THE WAY BACK ***1/2 (108 minutes) M
Doing battle with the demon drink is a theme that has long provided rich fodder for films, and it does so again in a moving tale of depression and redemption as an alcoholic is offered a shot of getting his shattered life back together.
The power of booze to derail a person’s future is vividly demonstrated through the sorry tale of Jack Cunningham (Ben Affleck). Once a promising high school basketballer, a family tragedy has driven him to the bottle, or rather the can, dozens of which fill up the shelves of his fridge.
A job in construction pays the bills but his family life is a mess. Estranged from his wife, his sister tries helping out, but she’s too often at the wrong end of his temper.
Out of the blue comes an offer to coach the basketball team at the Catholic school where he was a much-lauded champion, and where his name still festoons its trophy cabinets and walls. The sight of them once filled him with pride, now they fill him with the shame of wasted potential.
The school’s team did well for a few years after his departure but it’s now the loser of the league. The players are an undisciplined, unmotivated rabble in dire need of leadership and inspiration.
What better calling could Cunningham pray for to provide structure for his empty life and purpose for his bruised soul? And as life continually teaches us, who better to provide inspiration than somebody who needs it themselves? The sight of seeing people be inspired can itself be inspiring.
It’s a wobbly road for Cunningham, of course. His love of swearing is a prominent problem for his God-fearing, rule-loving supporters at the school who do their best to guide him on his road to victory.
Affleck has made no secret of his long-standing drinking problems and the experience seems to have informed his authentic, often ugly portrait of a man teetering on the event horizon of complete collapse.

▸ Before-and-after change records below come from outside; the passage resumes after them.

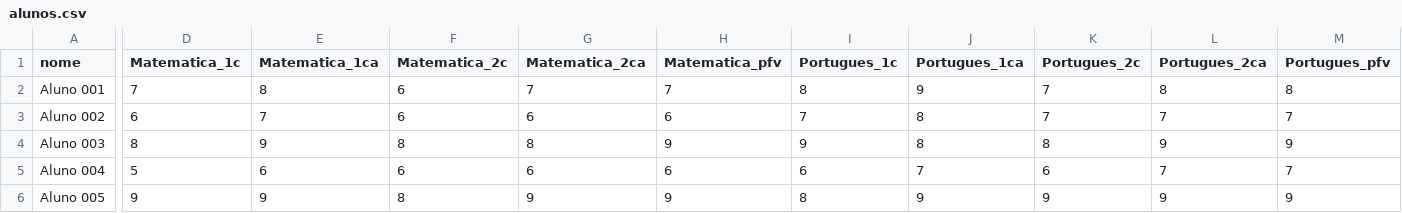
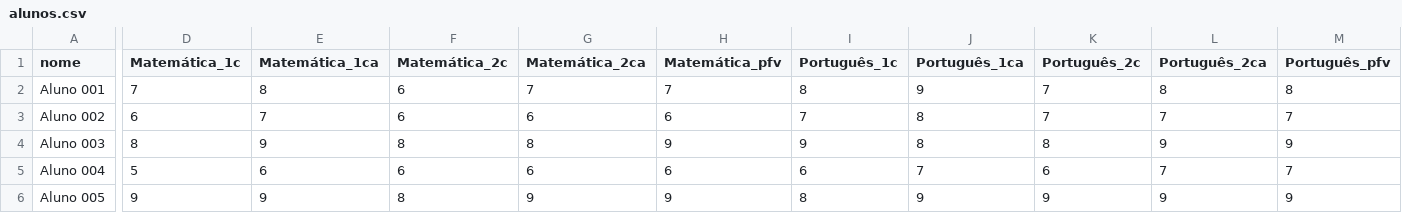
Before and after one commit to labpp-dc/consulta-de-dados-conselho-de-classe, a CSV file: src/api/db/etl/alunos.csv, drawn as a sheet; only a part is shown, gaps mark what is left out; the diff covers the shown part only; the diff names each change by its address in the sheet, - before the commit and + after, or states it on an @@ line.

```diff
--- a/src/api/db/etl/alunos.csv
+++ b/src/api/db/etl/alunos.csv
-D1: Matematica_1c
+D1: Matemática_1c
-E1: Matematica_1ca
+E1: Matemática_1ca
-F1: Matematica_2c
+F1: Matemática_2c
-G1: Matematica_2ca
+G1: Matemática_2ca
-H1: Matematica_pfv
+H1: Matemática_pfv
-I1: Portugues_1c
+I1: Português_1c
-J1: Portugues_1ca
+J1: Português_1ca
-K1: Portugues_2c
+K1: Português_2c
-L1: Portugues_2ca
+L1: Português_2ca
-M1: Portugues_pfv
+M1: Português_pfv
```
Also changed, not shown: 10 edited cells elsewhere in this file, 22 other files.
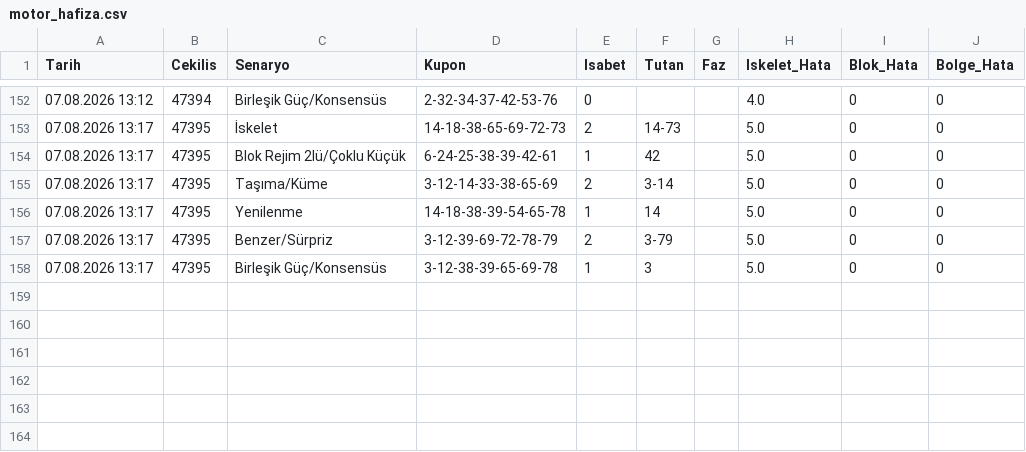
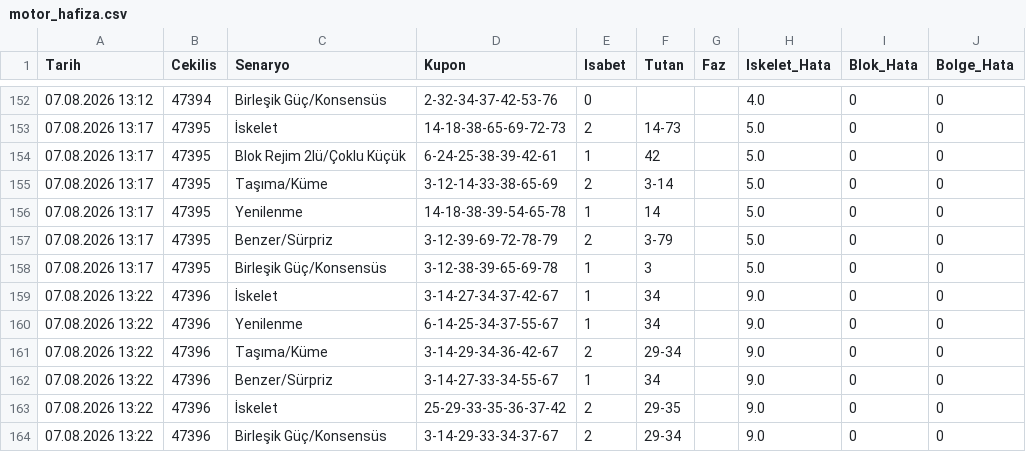
Before and after one commit to gozlekakif-alt/hizli-on-analiz-motoru, a CSV file: motor_hafiza.csv, drawn as a sheet; only a part is shown, gaps mark what is left out.

Commit message:
V17 motor hafızası güncellendi

```diff
--- a/motor_hafiza.csv
+++ b/motor_hafiza.csv
@@ -158 +158,7 @@ Tarih,Cekilis,Senaryo,Kupon,Isabet,Tutan,Faz,Iskelet_Hata,Blok_Hata,Bolge_Hata
 07.08.2026 13:17,47395,Birleşik Güç/Konsensüs,3-12-38-39-65-69-78,1,3,,5.0,0,0
+07.08.2026 13:22,47396,İskelet,3-14-27-34-37-42-67,1,34,,9.0,0,0
+07.08.2026 13:22,47396,Yenilenme,6-14-25-34-37-55-67,1,34,,9.0,0,0
+07.08.2026 13:22,47396,Taşıma/Küme,3-14-29-34-36-42-67,2,29-34,,9.0,0,0
+07.08.2026 13:22,47396,Benzer/Sürpriz,3-14-27-33-34-55-67,1,34,,9.0,0,0
+07.08.2026 13:22,47396,İskelet,25-29-33-35-36-37-42,2,29-35,,9.0,0,0
+07.08.2026 13:22,47396,Birleşik Güç/Konsensüs,3-14-29-33-34-37-67,2,29-34,,9.0,0,0
```
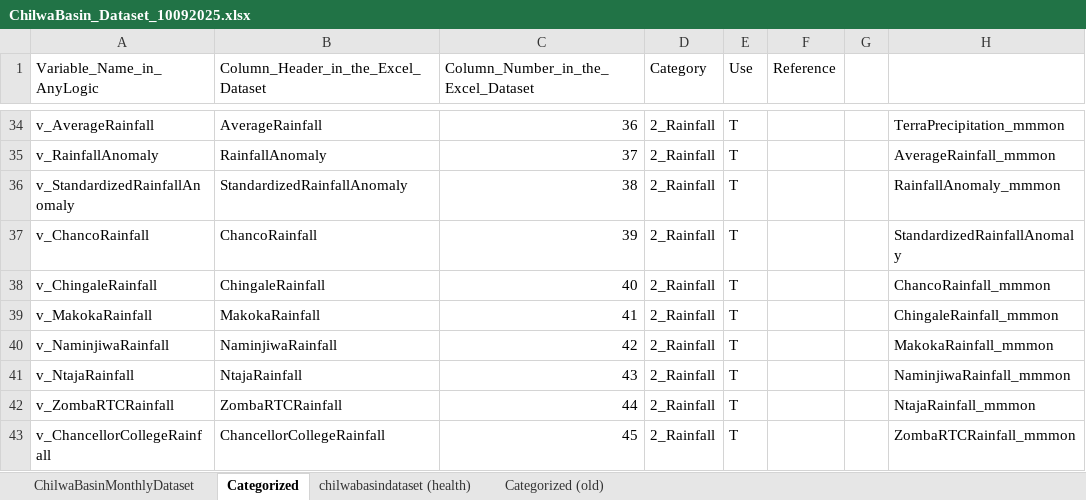
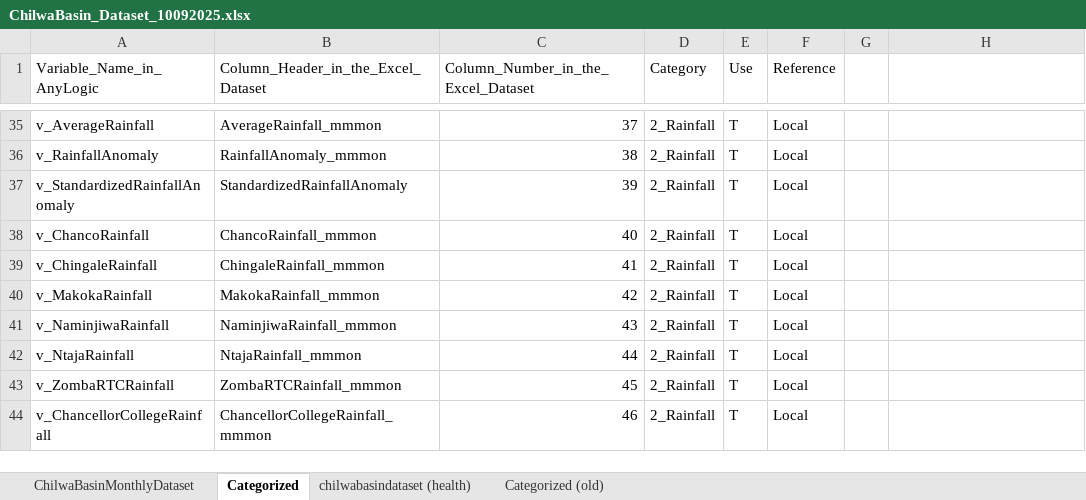
Before and after one commit to mtofighi/ChilwaBasin, an Excel workbook: ChilwaBasin_DataAnalysis_032024/Dataset/ChilwaBasin_Dataset_10092025.xlsx, sheet Categorized, drawn as a sheet; only a part is shown, gaps mark what is left out; values as stored, in another font and other column widths than the file's, no cell formats; addresses are those after the commit; the diff covers the shown part only; the diff names each change by its address in the sheet, - before the commit and + after, or states it on an @@ line.

```diff
--- a/ChilwaBasin_DataAnalysis_032024/Dataset/ChilwaBasin_Dataset_10092025.xlsx (sheet Categorized)
+++ b/ChilwaBasin_DataAnalysis_032024/Dataset/ChilwaBasin_Dataset_10092025.xlsx (sheet Categorized)
-B35: AverageRainfall
+B35: AverageRainfall_mmmon
-C35: 36
+C35: 37
-F35:F44 (Reference): (empty)
+F35:F44 (Reference): Local
-H35: TerraPrecipitation_mmmon
+H35: (empty)
-B36: RainfallAnomaly
+B36: RainfallAnomaly_mmmon
-C36: 37
+C36: 38
-H36: AverageRainfall_mmmon
+H36: (empty)
-C37: 38
+C37: 39
-H37: RainfallAnomaly_mmmon
+H37: (empty)
-B38: ChancoRainfall
+B38: ChancoRainfall_mmmon
-C38: 39
+C38: 40
-H38: StandardizedRainfallAnomaly
+H38: (empty)
-B39: ChingaleRainfall
+B39: ChingaleRainfall_mmmon
-C39: 40
+C39: 41
-H39: ChancoRainfall_mmmon
+H39: (empty)
-B40: MakokaRainfall
+B40: MakokaRainfall_mmmon
-C40: 41
+C40: 42
-H40: ChingaleRainfall_mmmon
+H40: (empty)
-B41: NaminjiwaRainfall
+B41: NaminjiwaRainfall_mmmon
-C41: 42
+C41: 43
-H41: MakokaRainfall_mmmon
+H41: (empty)
-B42: NtajaRainfall
+B42: NtajaRainfall_mmmon
-C42: 43
+C42: 44
-H42: NaminjiwaRainfall_mmmon
+H42: (empty)
-B43: ZombaRTCRainfall
+B43: ZombaRTCRainfall_mmmon
-C43: 44
+C43: 45
-H43: NtajaRainfall_mmmon
+H43: (empty)
-B44: ChancellorCollegeRainfall
+B44: ChancellorCollegeRainfall_mmmon
-C44: 45
+C44: 46
-H44: ZombaRTCRainfall_mmmon
+H44: (empty)
```
Also changed, not shown: 13 added rows, 19 removed rows and 335 edited cells elsewhere in this sheet, cell formats.
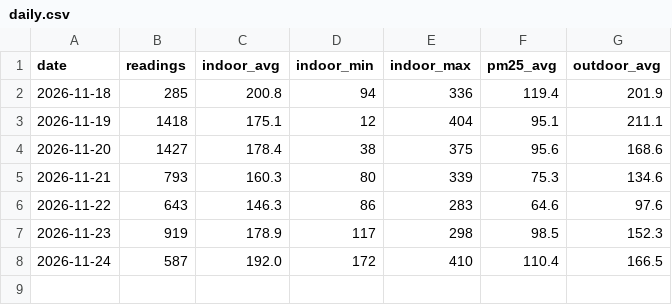
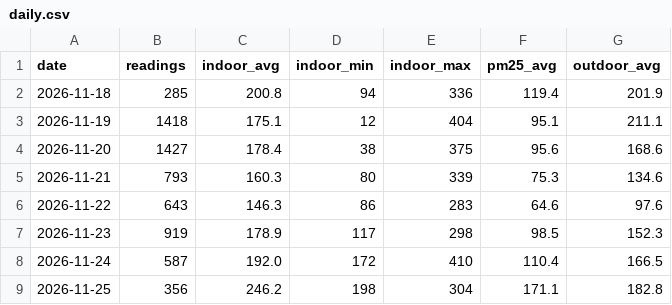
Before and after one commit to vir92/home-air, a CSV file: data/daily.csv, drawn as a sheet; the diff names each change by its address in the sheet, - before the commit and + after, or states it on an @@ line.

```diff
--- a/data/daily.csv
+++ b/data/daily.csv
+row 9: 2026-11-25 | 356 | 246.2 | 198 | 304 | 171.1 | 182.8
```
Also changed, not shown: 1 other file.
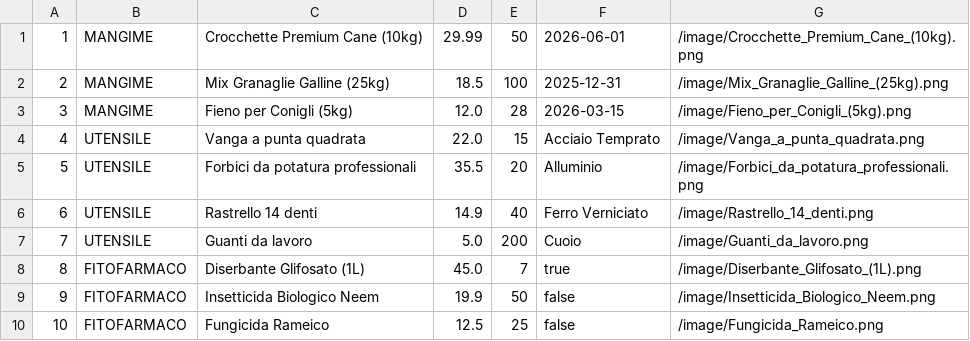
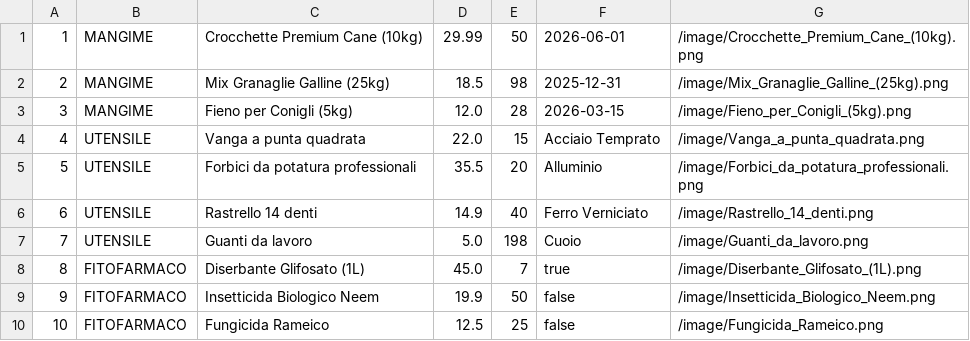
Before and after one commit to FedericoCrocenzi/progettoISPW, a CSV file: articoli.csv, drawn as a sheet.

```diff
--- a/articoli.csv
+++ b/articoli.csv
@@ -1,3 +1,3 @@
 1;MANGIME;Crocchette Premium Cane (10kg);29.99;50;2026-06-01;/image/Crocchette_Premium_Cane_(10kg).png
-2;MANGIME;Mix Granaglie Galline (25kg);18.5;100;2025-12-31;/image/Mix_Granaglie_Galline_(25kg).png
+2;MANGIME;Mix Granaglie Galline (25kg);18.5;98;2025-12-31;/image/Mix_Granaglie_Galline_(25kg).png
 3;MANGIME;Fieno per Conigli (5kg);12.0;28;2026-03-15;/image/Fieno_per_Conigli_(5kg).png
@@ -6,3 +6,3 @@
 6;UTENSILE;Rastrello 14 denti;14.9;40;Ferro Verniciato;/image/Rastrello_14_denti.png
-7;UTENSILE;Guanti da lavoro;5.0;200;Cuoio;/image/Guanti_da_lavoro.png
+7;UTENSILE;Guanti da lavoro;5.0;198;Cuoio;/image/Guanti_da_lavoro.png
 8;FITOFARMACO;Diserbante Glifosato (1L);45.0;7;true;/image/Diserbante_Glifosato_(1L).png
```
Also changed, not shown: 49 other files.
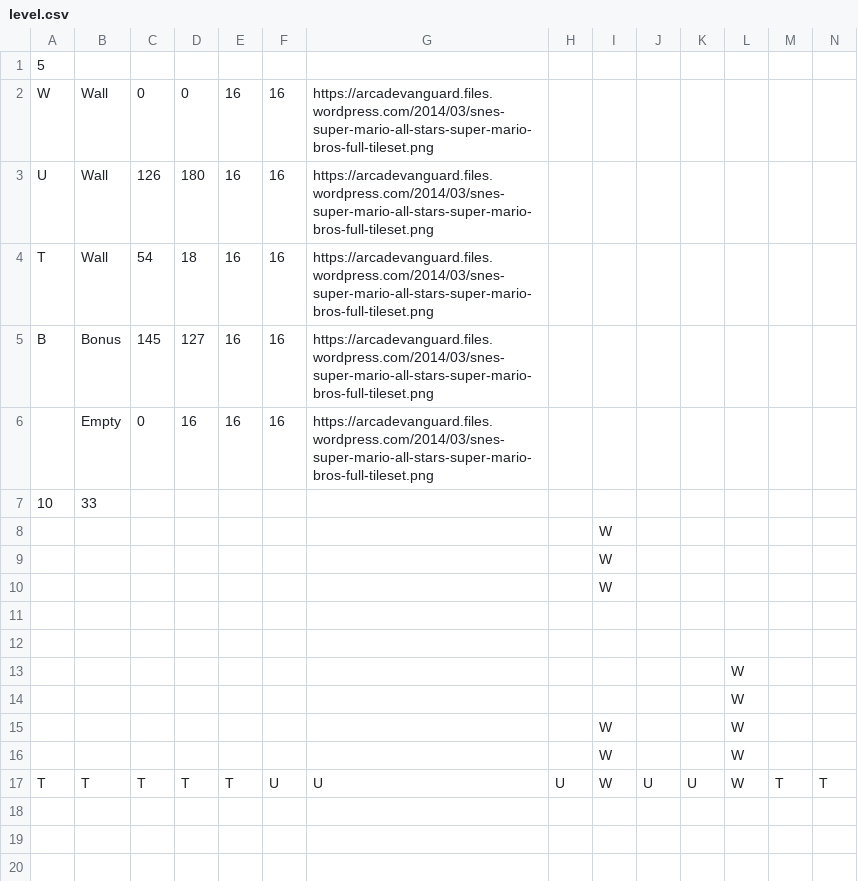
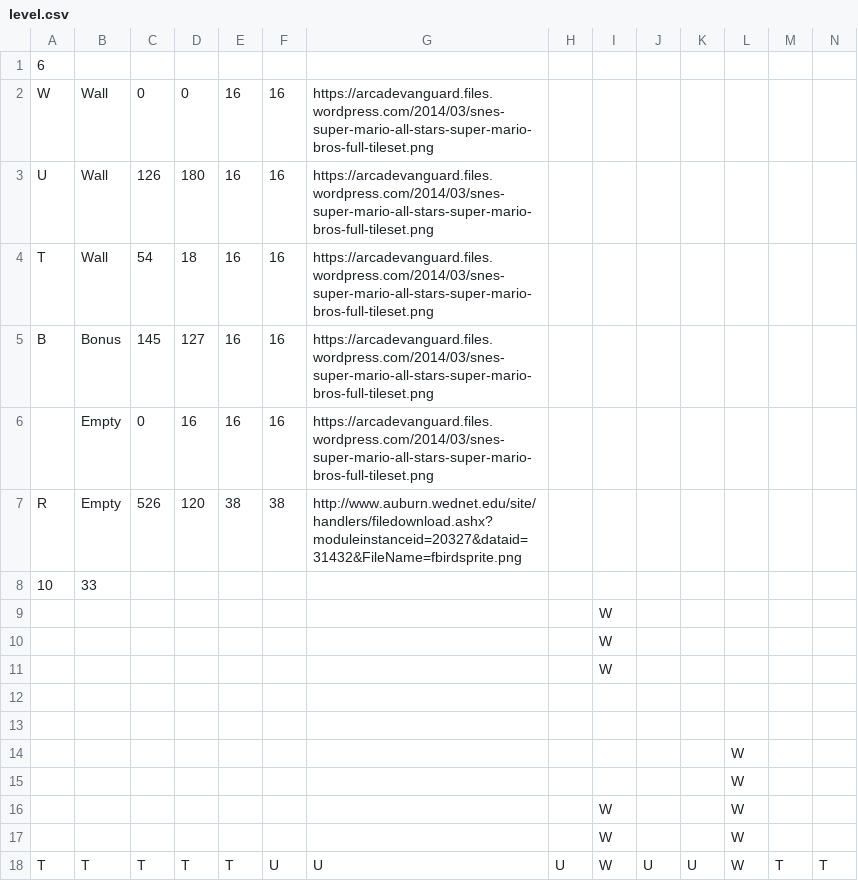
Before and after one commit to pavkriz/flappy, a CSV file: level.csv, drawn as a sheet; only a part is shown; rows hold the shown columns only; the diff names each change by its address in the sheet, - before the commit and + after, or states it on an @@ line.

```diff
--- a/level.csv
+++ b/level.csv
-A1: 5
+A1: 6
+row 7: R | Empty | 526 | 120 | 38 | 38 | http://www.auburn.wednet.edu/site/handlers/filedownload.ashx?moduleinstanceid=20327&dataid=31432&FileName=fbirdsprite.png
```
Also changed, not shown: 8 other files.
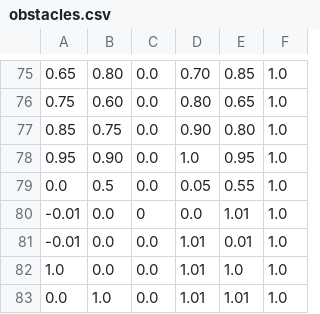
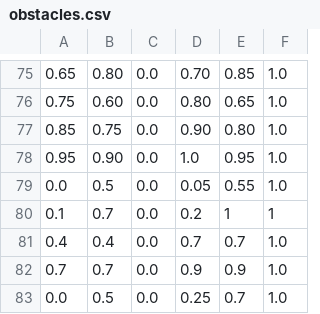
Before and after one commit to nipe1783/KGMT, a CSV file: include/config/obstacles/pillars/obstacles.csv, drawn as a sheet; only a part is shown, gaps mark what is left out.

```diff
--- a/include/config/obstacles/pillars/obstacles.csv
+++ b/include/config/obstacles/pillars/obstacles.csv
@@ -79,5 +79,5 @@
 0.0, 0.5, 0.0, 0.05, 0.55, 1.0
--0.01,0.0,0,0.0,1.01,1.0
--0.01,0.0,0.0,1.01,0.01,1.0
-1.0,0.0,0.0,1.01,1.0,1.0
-0.0,1.0,0.0,1.01,1.01,1.0
+0.1, 0.7, 0.0, 0.2, 1, 1
+0.4,0.4,0.0,0.7,0.7,1.0
+0.7,0.7,0.0,0.9,0.9,1.0
+0.0,0.5,0.0,0.25,0.7,1.0
```
Also changed, not shown: 6 other files.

It’s a searing, raw performance, easily Affleck’s best since directing himself in 2012’s Oscar-winning Argo.
The film does have an unapologetically religious element, though director Gavin O’Connor (he did the sports films Miracle and Warrior, and directed Affleck in The Accountant) never pushes it beyond its proper place in the bigger drama of Cunningham’s quest for redemption.
The film falls squarely into the genre of value-added sports films where people “find” themselves through the revelatory rigours of competition.
Many of these films have spiritual elements – think Rocky, Chariots of Fire, Field of Dreams – with the message that all people, no matter how distressed, can be reached and redeemed.
The Way Back also belongs to that long line of noble films to tackle the destructive evils of alcoholism, the eternal – and oh-so-true – message being that there is no problem a person can have that can’t be made worse by trying to drink it away.
Hence, there is a degree of predictability to the film, its narrative contours holding fairly close to the conventions of the genres dealing with sport and alcohol.
This, however, does not detract from the gritty, honest quality of the film or from the veracity of the things it has to say about self-control, self-awareness and self-respect – those three things alcohol robs you of, as the history of booze-related films have explored over and over.